HB 93: Requiring DCFS to Obtain a Warrant

To track the status of this bill, find it on our Legislation Tracker. Click here to contact the sponsor of the bill to share your thoughts, or click here to email your Senator and Representative about it.

Libertas Institute supports this bill

Staff review of this legislation finds that it aligns with our principles and should therefore be passed into law.

In October 2022, ProPublica published an article drawing attention to a pernicious problem: the frequency with which agents of child welfare services agencies do not obtain a warrant before demanding entry to homes to search them.

As the article, explains, the homes of nearly 3.5 million children are searched by these agencies each year, based on available records and documentation—and without a warrant. And only in about five percent of these cases do inspectors even find any evidence of abuse.

There is no social worker exception to the Constitution’s requirement for judicial oversight and a warrant before agents of the government may enter a person’s home without their informed consent. To that end, the law must be made more explicit so there is no room for doubt that a warrant is required in these cases.
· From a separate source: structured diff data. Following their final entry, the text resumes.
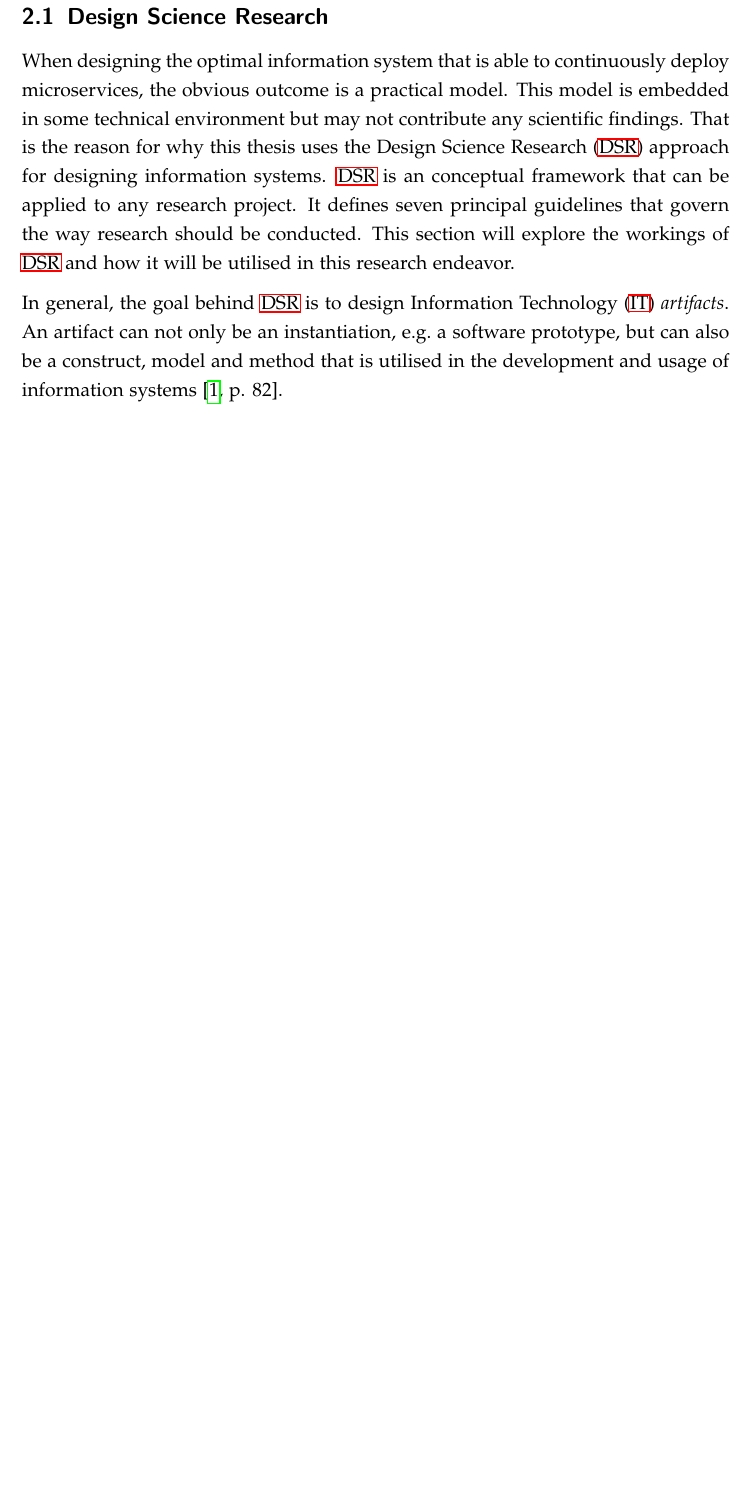
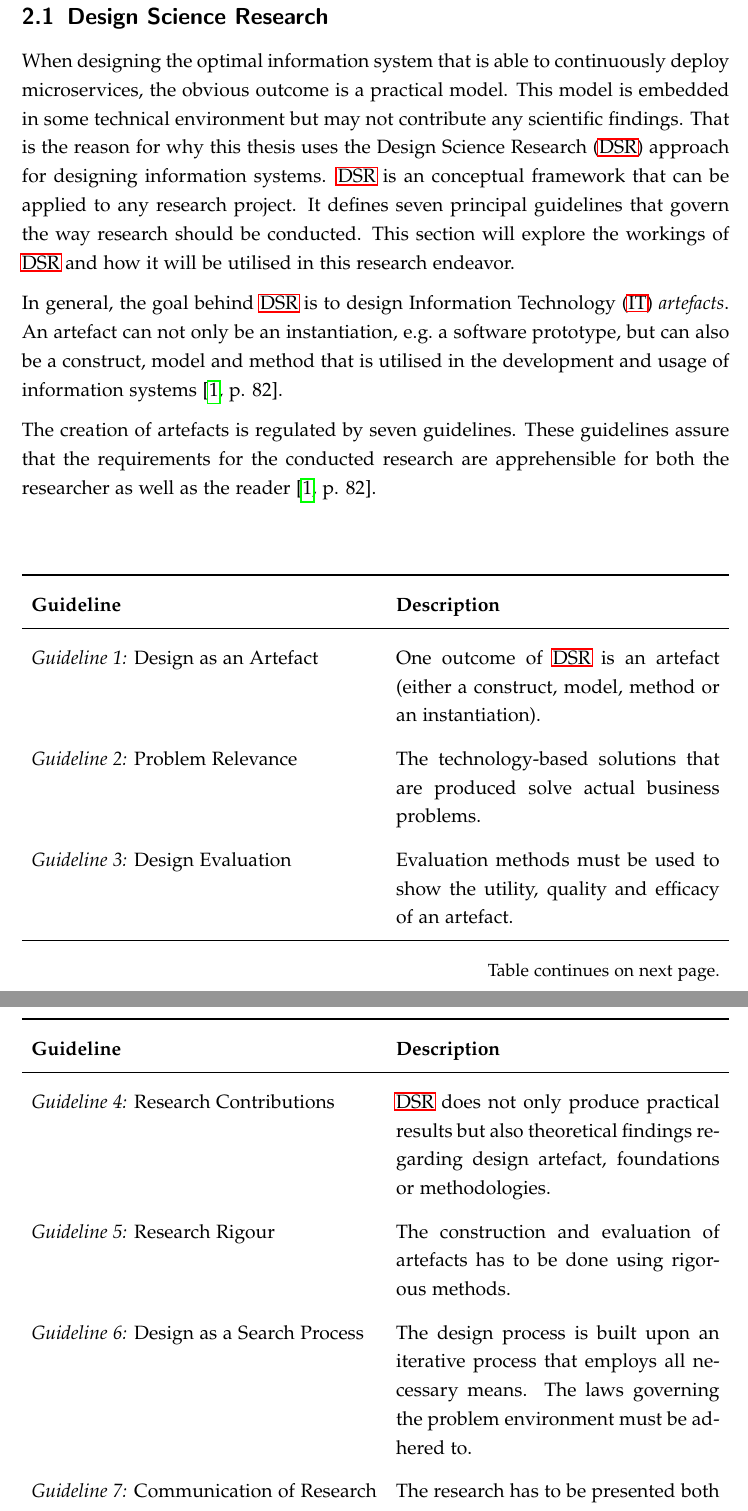
Before and after one commit to mariuskiessling/bachelor-thesis, a LaTeX paper (main.tex, which reads chapters/background/design_science.tex, tables/design_science.tex): part of page 10 of 15 before the commit and two parts of pages 10 and 11 of 16 after it, the two joined at a grey line, cut so that both start at the same text, the shorter picture padded with empty space. Compiled offline with pdfLaTeX.

Commit message:
Add DSR guidelines table to DSR chapter

```diff
--- a/chapters/background/design_science.tex
+++ b/chapters/background/design_science.tex
@@ -12,13 +12,18 @@ applied to any research project. It defines seven principal guidelines that
 govern the way research should be conducted. This section will explore the
 workings of \ac{DSR} and how it will be utilised in this research endeavor.
 
-In general, the goal behind \ac{DSR} is to design \ac{IT} \textit{artifacts}.
-An artifact can not only be an instantiation, e.g.\ a software prototype, but
+In general, the goal behind \ac{DSR} is to design \ac{IT} \textit{artefacts}.
+An artefact can not only be an instantiation, e.g.\ a software prototype, but
 can also be a construct, model and method that is utilised in the development
 and usage of information systems \autocite[p.
 82]{VonAlanDesignscienceinformation2004}.
 
-% TODO: 7 Guidelines einführen
+The creation of artefacts is regulated by seven guidelines. These guidelines
+assure that the requirements for the conducted research are apprehensible for
+both the researcher as well as the reader \autocite[p.
+82]{VonAlanDesignscienceinformation2004}.
+
+\LTXtable{\textwidth}{tables/design_science.tex}
 
 In most cases, an artifact does not represent a complete information system. It
 much more tries to capture the ideas, methods and processes that are needed to
--- a/main.tex
+++ b/main.tex
@@ -10,6 +10,8 @@
 \usepackage{multicol}
 \usepackage{amssymb}
 \usepackage{array,booktabs}
+\usepackage{tabularx}
+\usepackage{ltxtable}
 \newcolumntype{C}{>{$\displaystyle}c<{$}}
 \renewcommand\arraystretch{1.5}
 \usepackage{tikz}
--- /dev/null
+++ b/tables/design_science.tex
@@ -0,0 +1,13 @@
+\begin{longtable}{lXXX}
+\vspace{0.25cm}\\
+\toprule
+\textbf{Guideline} & \textbf{Description} \\
+\midrule
+\endfirsthead
+\toprule
+\textbf{Guideline} & \textbf{Description} \\
+\midrule
+\endhead
+\midrule
+& \hspace*{\fill} \small{Table continues on next page.}
+\endfoot
@@ -0,0 +17,8 @@
+\textit{Guideline 1:} Design as an Artefact & One outcome of \ac{DSR} is an artefact (either a construct, model, method or an instantiation). \\
+\textit{Guideline 2:} Problem Relevance & The technology-based solutions that are produced solve actual business problems. \\
+\textit{Guideline 3:} Design Evaluation & Evaluation methods must be used to show the utility, quality and efficacy of an artefact. \\
+\textit{Guideline 4:} Research Contributions & \ac{DSR} does not only produce practical results but also theoretical findings regarding design artefact, foundations or methodologies. \\
+\textit{Guideline 5:} Research Rigour & The construction and evaluation of artefacts has to be done using rigorous methods. \\
+\textit{Guideline 6:} Design as a Search Process & The design process is built upon an iterative process that employs all necessary means. The laws governing the problem environment must be adhered to.\\
+\textit{Guideline 7:} Communication of Research & The research has to be presented both to technical as well as business oriented audiences. \\
+\end{longtable}
```
Also changed, not shown: tables/design_science.tex (3 more changed lines).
To that end, Representative Christine Watkins is sponsoring House Bill 93, which “requires a child welfare caseworker to obtain a warrant before entering a private premises” if the purpose of entering the property is to seek evidence for an investigation to potentially remove a child from the home. Watkins chairs the Child Welfare Legislative Oversight Panel and thus has an inside look into how these investigations are conducted.

Importantly, the bill also requires case workers to have a body camera or other video recording of child removals in order to create more transparency and document these encounters. 

Innocent families should not fear a warrantless bureaucracy with the power to destroy their family. This bill makes sure that social workers are explicitly required to adhere to constitutional protections against unreasonable searches and seizures.